“…If my thought-dreams could be seen they’d probably put my head in a guillotine”, while making “Bob Dylan’s Perfect Meatball Recipe” below.
“Today me will live in the moment, unless it is unpleasant. In which case me will eat a cookie.”–Cookie Monster
Sometimes it’s the little things in life that can bring us the most joy, such as a steaming cup of hot tea and a homemade sugar cookie with buttercream frosting and sprinkles. Below are three recipes for sugar cookies, two of which are plain old-fashioned recipes with basic simple ingredients, while the third recipe adds a couple of twists and turns to a basic recipe, giving it a little extra dash of ultimate spring flair! Read more
There is a time for everything, including a time for asparagus and artichokes and cookbooks that are all about spring cuisine! Adding to the growing collection of beautiful cookbooks from the culinary world which are dedicated to seasonal cooking is one of London’s “most respected and acclaimed chefs” Skye Gyngell’s new cookbook Spring.
Ms. Gyngell, who also has published three other cookbooks*, is known “for her distinctively seasonal, elegant cooking, creating dishes inspired by what she saw growing and blossoming around her.” She also has a new restaurant by the same name “Spring” in the heart of London’s arts and culture district.
It is worth checking out her website, where you can find one of her shared recipes of the month (see below). Read more
Springtime is here, which means it is time to “lighten” the calorie load of winter heavy sticky buns and deep fried apple fritters to Peter Rabbit-like muffins filled with wholesome good-for-your ingredients such as carrots, zucchini, apples, nuts, coconut and raisins.
The three recipes below are filled with superfood ingredients that are bound to add an extra skippety-hippety-hop and touch of sweet to all of your glorious spring mornings! Read more
I was born in West Virginia and so, by birth, I am an official hillbilly. Though I have lived in New England for almost 35 years, I cannot deny the strong soulful connection to the “wild and wonderful” land of West Virginia where much of my simple childhood was spent. In my college years, I once went spelunking in the mountains of West Virginia and after a day exploring deep in a cave of stalactites and stalagmites and winding knee-high rivers, we climbed to the top of an Appalachian hill in the dark and slept. When I awoke in the fresh mountain air, my eyes opened to a pastoral delight of beautiful rolling cow dotted hills. The hills and hollows of West Virginia truly are in my blood.
And so, last August when I spotted, prominently displayed in a bookshop in New York City, Hillbilly Elegy, my heart skipped a beat (how often does one come across the word “hillbilly”?). I knew I had to read it for the mere prospect of taking me back, with a strong sense of place, to the Appalachian hills where I came from.
“March is a month of considerable frustration – it is so near Spring and yet across a great deal of the country the weather is still so violent and changeable that outdoor activity in our yards seems light years away.” –Thalassa Cruso (known as “The Julia Child of Horticulture”, 1909-1997)

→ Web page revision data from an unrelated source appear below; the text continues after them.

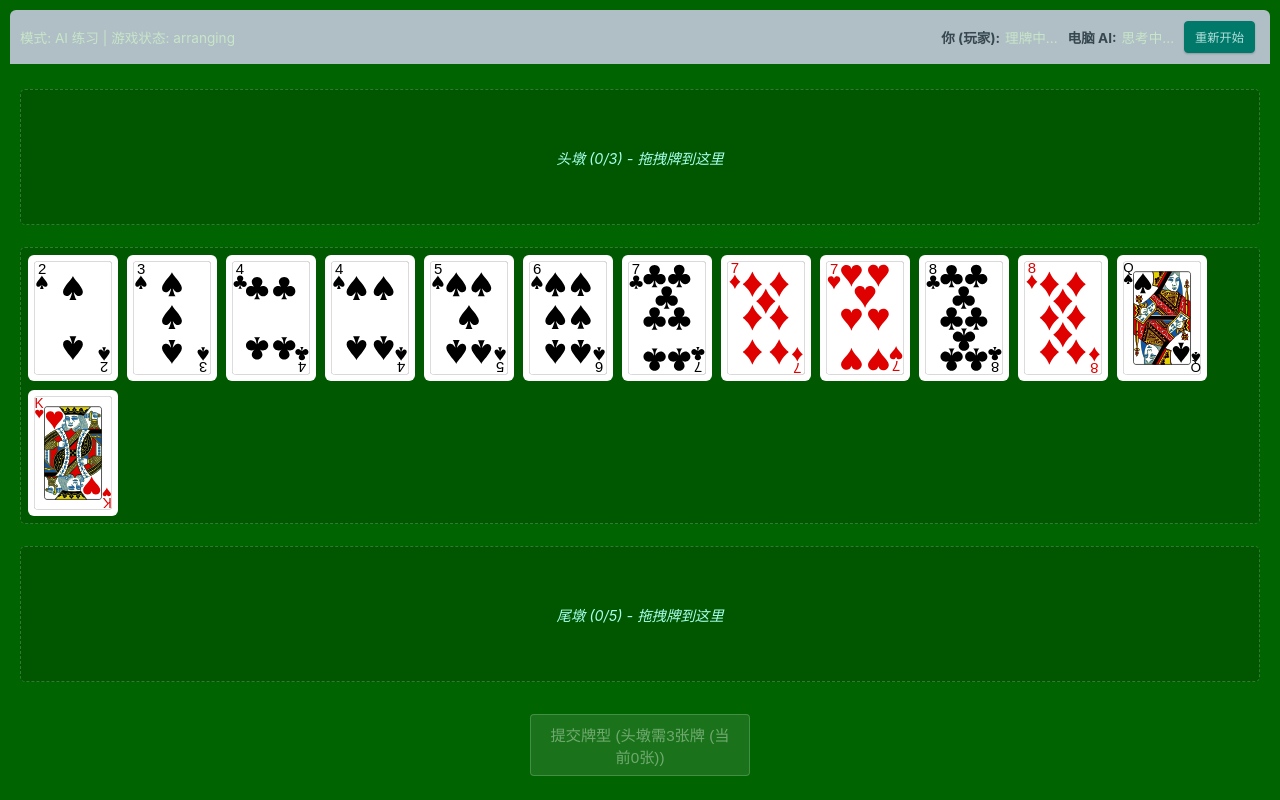
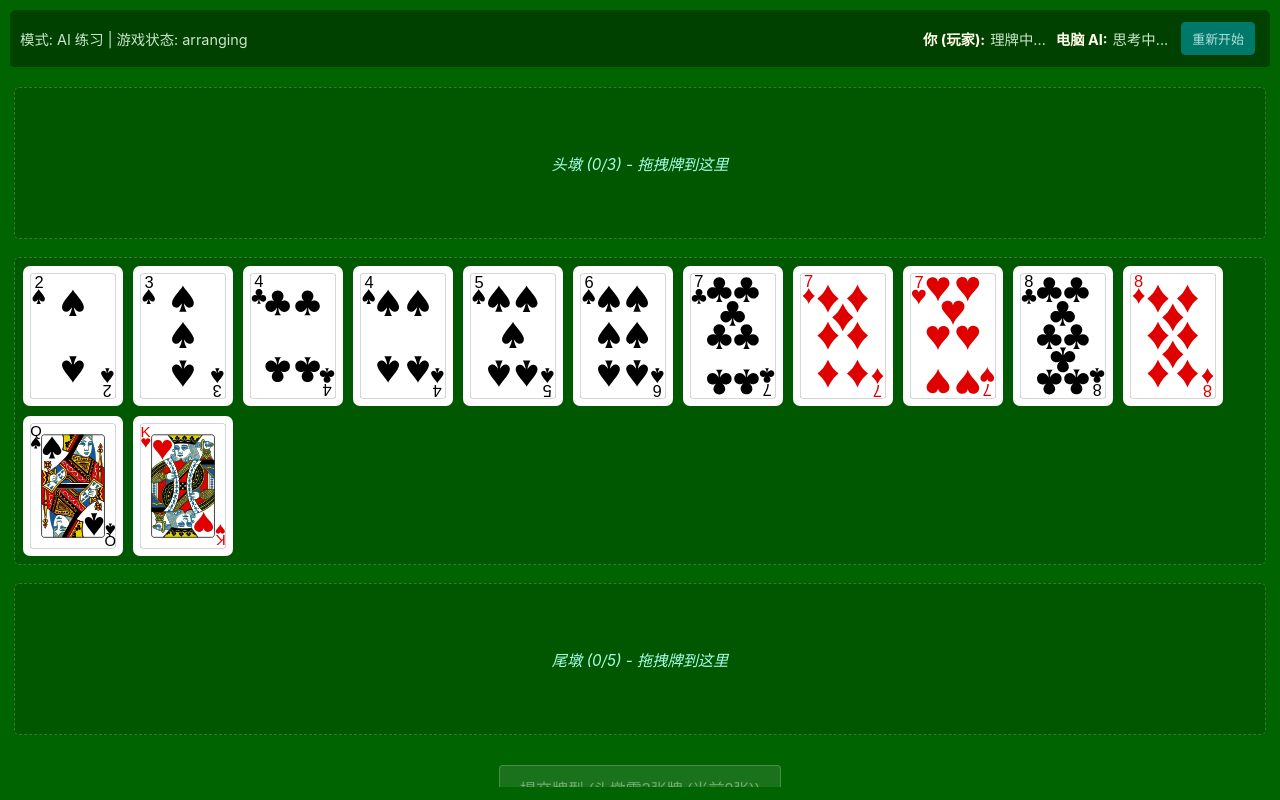
Before and after one commit to wen952555/sss, a Vue app in the folder frontend/: page / in a window 1280 px wide. Both pictures are taken after a click on the button "开始牌局". Built offline with nearby package versions, Linux system fonts and the light colour scheme.

Commit message:
Update main.css

```diff
--- a/frontend/src/assets/main.css
+++ b/frontend/src/assets/main.css
@@ -1,206 +1,141 @@
 /* frontend/src/assets/main.css */
 html, body {
-  height: 100% !important;
-  margin: 0 !important;
-  font-family: -apple-system, BlinkMacSystemFont, "Segoe UI", Roboto, Helvetica, Arial, sans-serif, "Apple Color Emoji", "Segoe UI Emoji", "Segoe UI Symbol";
-  background-color: #006400 !important; /* 深绿色，强制 */
-  color: #e8f5e9 !important; /* 默认文字浅色，强制 */
-  overflow: hidden !important;
-  -webkit-tap-highlight-color: transparent !important;
+  height: 100%; margin: 0; font-family: -apple-system, BlinkMacSystemFont, "Segoe UI", Roboto, Helvetica, Arial, sans-serif;
+  background-color: #006400 !important; /* 深绿色 */
+  color: #e8f5e9 !important;
+  overflow: hidden !important; -webkit-tap-highlight-color: transparent !important;
 }
 
-#app,
-#app-container.app-flex-container { /* 确保匹配 App.vue 的根元素 */
-  min-height: 100vh !important;
-  height: 100% !important;
-  display: flex !important;
-  flex-direction: column !important;
-  padding: 5px !important;
-  box-sizing: border-box !important;
-  overflow: hidden !important;
+#app, #app-container.app-flex-container { /* 确保匹配 App.vue 的根元素 */
+  min-height: 100vh !important; height: 100% !important; display: flex !important; flex-direction: column !important;
+  padding: 5px !important; box-sizing: border-box !important; overflow: hidden !important;
   background-color: transparent !important;
 }
 
 /* --- 卡片样式 --- */
 .card {
-  width: 90px !important;
-  height: 126px !important;
+  /* 桌面端尺寸再增大 */
+  width: 100px !important;  /* 例如，增加到100px */
+  height: 140px !important; /* 保持约 2.5:3.5 (或 5:7) 的比例 */
 
-  border-style: none !important;
-  border-width: 0px !important;
-  border-color: transparent !important;
   border: none !important;
-  outline-style: none !important;
-  outline-width: 0px !important;
+  outline: none !important;
   box-sizing: border-box !important;
 
-  border-radius: 6px !important;
+  border-radius: 7px !important; /* 圆角配合新尺寸 */
+  /* 卡片背景色，尝试与SVG图片中的白色区域精确匹配，如果不是纯#FFFFFF */
+  /* 如果SVG中的白色是纯#FFFFFF，那么这里也用#FFFFFF */
   background-color: #FFFFFF !important;
+
   color: #212121 !important;
-
   display: flex !important;
   justify-content: center !important;
   align-items: center !important;
   cursor: grab !important;
   user-select: none !important;
-
-  box-shadow: none !important;
-
-  transition: none !important; /* 暂时移除所有过渡 */
-  overflow: hidden !important;
+  box-shadow: none !important; /* 保持移除阴影以排查边框 */
+  transition: transform 0.1s ease-out !important;
+  overflow: hidden !important; /* 非常重要 */
   padding: 0 !important;
   margin: 2px !important;
 }
 
 .card img {
   display: block !important;
-  width: 100% !important;
-  height: 100% !important;
+  /* 技巧：让图片略微放大一点点，然后被 .card 的 overflow:hidden 裁剪掉最边缘的抗锯齿像素 */
+  width: 101% !important;   /* 尝试大于100%，例如 100.5% 或 101% */
+  height: 101% !important;  /* 尝试大于100% */
   object-fit: contain !important;
   pointer-events: none !important;
-  border: none !important;
-  outline: none !important;
-  border-radius: 5px !important;
+  /* 图片本身的圆角应该与卡片一致或略小，如果卡片圆角较大 */
+  border-radius: 6px !important;
 }
 
 .card.dragging {
-  opacity: 0.8 !important; /* 降低透明度，更易于看到 */
+  opacity: 0.8 !important;
   transform: scale(1.1) rotate(3deg) !important;
   z-index: 2000 !important;
-  /* box-shadow: 0 4px 8px rgba(0,0,0,0.15) !important; /* 如果需要拖拽阴影 */
 }
 
 /* --- 卡片容器 --- */
 .card-container {
-  display: flex !important;
-  flex-wrap: wrap !important;
-  gap: 5px !important;
-  min-height: calc(126px + 10px) !important;
+  display: flex !important; flex-wrap: wrap !important; gap: 6px !important;
+  min-height: calc(140px + 12px) !important; /* 基于新卡片高度 */
   border: 1px dashed rgba(255, 255, 255, 0.2) !important;
-  padding: 5px !important;
-  border-radius: 5px !important;
-  position: relative !important;
-  align-items: flex-start !important;
-  justify-content: flex-start !important;
+  padding: 6px !important; border-radius: 5px !important;
+  position: relative !important; align-items: flex-start !important; justify-content: flex-start !important;
   background-color: rgba(0, 0, 0, 0.1) !important;
-  margin-bottom: 8px !important;
-  width: 100% !important;
-  box-sizing: border-box !important;
+  margin-bottom: 10px !important; width: 100% !important; box-sizing: border-box !important;
 }
+/* ... (其他 .card-container, .drag-over, .drop-placeholder 与之前类似，确保 !important) ... */
 .card-container.is-empty { background-color: rgba(0, 0, 0, 0.12) !important; display: flex !important; align-items: center !important; justify-content: center !important; }
 .drag-over { border-color: #a5d6a7 !important; border-style: solid !important; background-color: rgba(129, 199, 132, 0.3) !important; }
-.drop-placeholder { color: #a7ffeb !important; font-style: italic !important; text-align: center !important; width: 100% !important; font-size: 0.9em !important; padding: 10px 0 !important; }
+.drop-placeholder { color: #a7ffeb !important; font-style: italic !important; text-align: center !important; width: 100% !important; font-size: 0.95em !important; padding: 12px 0 !important; }
 
+/* --- 按钮、输入框、布局、媒体查询等其他样式，保持上一版的 !important 强度 --- */
+/* ... (此处省略，使用上一版 main.css 中除了 .card 和 .card img 之外的所有内容，并确保关键属性有 !important) ... */
+/* 为简洁，我将只粘贴修改过的 .card 和 .card img，其他部分请沿用上一版并确保重要属性的 !important */
 
-/* --- 您提供的按钮和输入框样式 (已包含) --- */
-button {
-  background-color: #1b5e20; /* 与深绿色背景协调 */
-  color: #e8f5e9;
-  padding: 10px 16px;
-  margin: 5px;
-  border: 1px solid #003300; /* 给按钮一个微妙的边框 */
-  border-radius: 4px;
-  cursor: pointer;
-  font-size: 1em; /* 确保字体大小合适 */
-  box-shadow: 0 1px 2px rgba(0,0,0,0.2);
-  transition: background-color 0.2s, box-shadow 0.2s;
-}
+/* --- 按钮和输入框通用样式 --- */
+button { background-color: #1b5e20 !important; color: #e8f5e9 !important; padding: 10px 16px !important; margin: 5px !important;
+  border: 1px solid #003300 !important; border-radius: 4px !important; cursor: pointer !important; font-size: 1em !important;
+  box-shadow: 0 1px 2px rgba(0,0,0,0.2) !important; transition: background-color 0.2s, box-shadow 0.2s !important; }
+button:hover { background-color: #2e7d32 !important; box-shadow: 0 2px 4px rgba(0,0,0,0.25) !important; }
+button:disabled { background-color: rgba(255,255,255,0.1) !important; color: rgba(255,255,255,0.4) !important;
+  border-color: rgba(255,255,255,0.2) !important; cursor: not-allowed !important; box-shadow: none !important; }
+input[type=text] { padding: 8px !important; margin: 5px !important; border-radius: 4px !important; border: 1px solid rgba(255,255,255,.3) !important;
+  background-color: rgba(0,0,0,0.15) !important; color: #e8f5e9 !important; }
+input[type=text]::placeholder { color: rgba(255,255,255,0.5) !important; }
 
-button:hover {
-    background-color: #2e7d32;
-    box-shadow: 0 2px 4px rgba(0,0,0,0.25); /* 您提供的阴影颜色值 #00000040 对应的rgba */
-}
-
-button:disabled {
-    background-color: rgba(255,255,255,0.1); /* 您提供的 #ffffff1a */
-    color: rgba(255,255,255,0.38); /* 您提供的 #fff6 */
-    border-color: rgba(255,255,255,0.19); /* 您提供的 #fff3 */
-    cursor: not-allowed;
-    box-shadow: none;
-}
-
-input[type=text] { /* type=text 选择器 */
-    padding: 8px;
-    margin: 5px;
-    border-radius: 4px;
-    border: 1px solid rgba(255,255,255,.3);
-    background-color: rgba(0,0,0,0.15); /* 您提供的 #00000026 */
-    color: #e8f5e9;
-}
-
-input[type=text]::placeholder { /* type=text 选择器 */
-    color: rgba(255,255,255,0.5); /* 您提供的 #ffffff80 */
-}
-
-/* --- 您提供的布局样式 (已包含) --- */
-.global-error {
-    margin-bottom: 10px;
-    flex-shrink: 0;
-    /* 确保错误信息在深色背景下可见 */
-    background-color: #d32f2f !important;
-    color: #ffcdd2 !important;
-    padding: 10px !important;
-    border-radius: 4px !important;
-    border: 1px solid #c62828 !important;
-}
-
-.game-area {
-    background-color: transparent !important; /* 确保它透明 */
-    border-radius: 6px !important; /* 可以保留圆角 */
-    display: flex !important;
-    flex-direction: column !important;
-    overflow: hidden !important;
-    flex-grow: 1 !important; /* 让游戏区域填充 */
-    border: none !important; /* 移除 game-area 的边框，让牌桌直接融入背景 */
-}
-
-/* --- 其他确保布局和可见性的样式 --- */
-.app-flex-grow { flex-grow: 1; display: flex; flex-direction: column; min-height: 0; overflow: hidden; }
-.top-info-bar { background-color: rgba(0, 0, 0, 0.35); color: #c8e6c9; padding: 7px 10px; border-radius: 4px;
-  margin-bottom: 10px; display: flex; justify-content: space-between; align-items: center;
-  font-size: 0.9em; flex-shrink: 0; flex-wrap: wrap; gap: 8px; }
-.player-status-item strong { color: #fffde7; }
+/* --- App.vue 布局 --- */
+.global-error { margin-bottom: 10px !important; flex-shrink: 0 !important; }
+.game-area { background-color: transparent !important; border-radius: 6px !important; display: flex !important; flex-direction: column !important; overflow: hidden !important; flex-grow: 1 !important; border: none !important; }
+.app-flex-grow { flex-grow: 1 !important; display: flex !important; flex-direction: column !important; min-height: 0 !important; overflow: hidden !important; }
+.top-info-bar { background-color: rgba(0, 0, 0, 0.35) !important; color: #c8e6c9 !important; padding: 7px 10px !important; border-radius: 4px !important;
+  margin-bottom: 10px !important; display: flex !important; justify-content: space-between !important; align-items: center !important;
+  font-size: 0.9em !important; flex-shrink: 0 !important; flex-wrap: wrap !important; gap: 8px !important; }
+.player-status-item strong { color: #fffde7 !important; }
 .restart-button-inline { background-color: #004d40 !important; border: 1px solid #00796b !important;
   color: #b2dfdb !important; padding: 6px 10px !important; font-size: 0.9em !important; }
 .restart-button-inline:hover { background-color: #00695c !important; }
-.game-board-main-area { margin-top: 0; flex-grow: 1; display: flex; flex-direction: column; overflow: hidden; }
-.idle-message, .dealing-message, .message-area { text-align: center; padding: 20px; font-size: 1.05em; color: #80cbc4;
-    flex-grow: 1; display: flex; align-items: center; justify-content: center; }
+.game-board-main-area { margin-top: 0 !important; flex-grow: 1 !important; display: flex !important; flex-direction: column !important; overflow: hidden !important; }
+.idle-message, .dealing-message, .message-area { text-align: center !important; padding: 20px !important; font-size: 1.05em !important; color: #80cbc4 !important;
+    flex-grow: 1 !important; display: flex !important; align-items: center !important; justify-content: center !important; }
+.error { background-color: #d32f2f !important; color: #ffcdd2 !important; padding: 10px !important; border-radius: 4px !important; margin-bottom: 10px !important; border: 1px solid #c62828 !important; }
 
 /* GameBoard.vue 内部组件的样式 */
-.game-board-container { padding: 5px 2px; display: flex; flex-direction: column; flex-grow: 1; overflow: hidden; }
-.player-area { margin-bottom: 8px; display: flex; flex-direction: column; flex-grow: 1;
-  overflow-y: auto; padding: 5px 2px; -webkit-overflow-scrolling: touch; gap: 8px; }
-.dun-area, .initial-hand-area { margin-bottom: 0; }
-.initial-hand-area .card-container { flex-grow: 1; min-height: calc(126px * 2 + 6px + 10px); align-content: flex-start; }
-.segments { display: flex; flex-direction: column; gap: 8px; }
-.segments.showdown-view .card-container { background-color: rgba(121, 134, 203, 0.15); border-style: solid; border-color: rgba(255,255,255,0.2); }
-.submit-hand-button { margin: 12px auto; padding: 10px 20px; font-size: 1em; width: auto;
-  min-width: 160px; max-width: 90%; flex-shrink: 0; }
-.status-text { text-align: center; margin-top: 5px; color: #b2dfdb; font-style: italic; font-size: 0.9em; flex-shrink: 0; }
-.showdown-area { background-color: rgba(0,0,0,0.25); color: #e0f2f1; padding: 12px; border-radius: 4px;
-    overflow-y: auto; max-height: 28vh; flex-shrink: 0; margin-top: auto; }
-.showdown-area h3, .showdown-area h4 { color: #fff; margin-top: 0; margin-bottom: 6px; font-size: 1.1em; }
-.comparison-summary p { font-size: 0.95em; margin: 3px 0; }
-.comparison-summary h4 { color: #fff176; margin-top: 8px; font-size: 1.05em; }
-.ai-hand-showdown h4 { color: #81d4fa; }
-.ai-hand-showdown .card-container { background-color: rgba(0,0,0,0.12); }
-
+.game-board-container { padding: 5px 2px !important; display: flex !important; flex-direction: column !important; flex-grow: 1 !important; overflow: hidden !important; }
+.player-area { margin-bottom: 8px !important; display: flex !important; flex-direction: column !important; flex-grow: 1 !important;
+  overflow-y: auto !important; padding: 5px 2px !important; -webkit-overflow-scrolling: touch !important; gap: 8px !important; }
+.dun-area, .initial-hand-area { margin-bottom: 0 !important; }
+.initial-hand-area .card-container { flex-grow: 1 !important; min-height: calc(140px * 2 + 6px + 10px) !important; align-content: flex-start !important; }
+.segments { display: flex !important; flex-direction: column !important; gap: 8px !important; }
+.segments.showdown-view .card-container { background-color: rgba(121, 134, 203, 0.15) !important; border-style: solid !important; border-color: rgba(255,255,255,0.2) !important; }
+.submit-hand-button { margin: 12px auto !important; padding: 10px 20px !important; font-size: 1em !important; width: auto !important;
+  min-width: 160px !important; max-width: 90% !important; flex-shrink: 0 !important; }
+.status-text { text-align: center !important; margin-top: 5px !important; color: #b2dfdb !important; font-style: italic !important; font-size: 0.9em !important; flex-shrink: 0 !important; }
+.showdown-area { background-color: rgba(0,0,0,0.25) !important; color: #e0f2f1 !important; padding: 12px !important; border-radius: 4px !important;
+    overflow-y: auto !important; max-height: 28vh !important; flex-shrink: 0 !important; margin-top: auto !important; }
+.showdown-area h3, .showdown-area h4 { color: #fff !important; margin-top: 0 !important; margin-bottom: 6px !important; font-size: 1.1em !important; }
+.comparison-summary p { font-size: 0.95em !important; margin: 3px 0 !important; }
+.comparison-summary h4 { color: #fff176 !important; margin-top: 8px !important; font-size: 1.05em !important; }
+.ai-hand-showdown h4 { color: #81d4fa !important; }
+.ai-hand-showdown .card-container { background-color: rgba(0,0,0,0.12) !important; }
 
 /* 媒体查询 */
 @media (max-width: 768px) {
-  .card { width: 70px !important; height: 98px !important; border-radius: 5px !important; padding: 0 !important; }
+  .card { width: 75px !important; height: 105px !important; border-radius: 5px !important; padding: 0 !important; } /* 平板尺寸调整 */
   .card img { border-radius: 4px !important; }
-  .card-container { min-height: calc(98px + 10px) !important; gap: 5px !important; padding: 5px !important; }
-  .initial-hand-area .card-container { min-height: calc(98px * 2 + 5px + 10px) !important; }
+  .card-container { min-height: calc(105px + 10px) !important; gap: 5px !important; padding: 5px !important; }
+  .initial-hand-area .card-container { min-height: calc(105px * 2 + 5px + 10px) !important; }
   .top-info-bar { font-size: 0.85em !important; }
   .submit-hand-button { font-size: 0.95em !important; padding: 9px 15px !important; }
 }
 @media (max-width: 480px) {
-  .card { width: calc(100% / 6 - 4px) !important; min-width: 50px !important; max-width: 65px !important;
-    height: auto !important; aspect-ratio: 2.5 / 3.5 !important; border-radius: 3px !important; padding: 0 !important; }
-  .card img { border-radius: 2px !important; }
-  .card-container { min-height: calc(70px + 8px) !important; gap: 3px !important; padding: 4px !important; }
-  .initial-hand-area .card-container { min-height: calc(70px * 2 + 3px + 8px) !important; }
-  .top-info-bar { font-size: 0.75em !important; }
+  .card { width: calc(100% / 6 - 5px) !important; min-width: 55px !important; max-width: 70px !important; /* 手机尺寸调整 */
+    height: auto !important; aspect-ratio: 2.5 / 3.5 !important; border-radius: 4px !important; padding: 0 !important; }
+  .card img { border-radius: 3px !important; }
+  .card-container { min-height: calc(75px + 8px) !important; gap: 4px !important; padding: 4px !important; }
+  .initial-hand-area .card-container { min-height: calc(75px * 2 + 4px + 8px) !important; }
+  .top-info-bar { font-size: 0.8em !important; } /* 手机上顶部信息栏字体再小一点 */
 }
```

While waiting for the March Lion to turn into a Lamb, for the snow to melt and the ground to thaw, consider baking one of the three cakes below (taken from “The Food52 Cookbook” by Amanda Hesser & Merrill Stubbs, 2011). Read more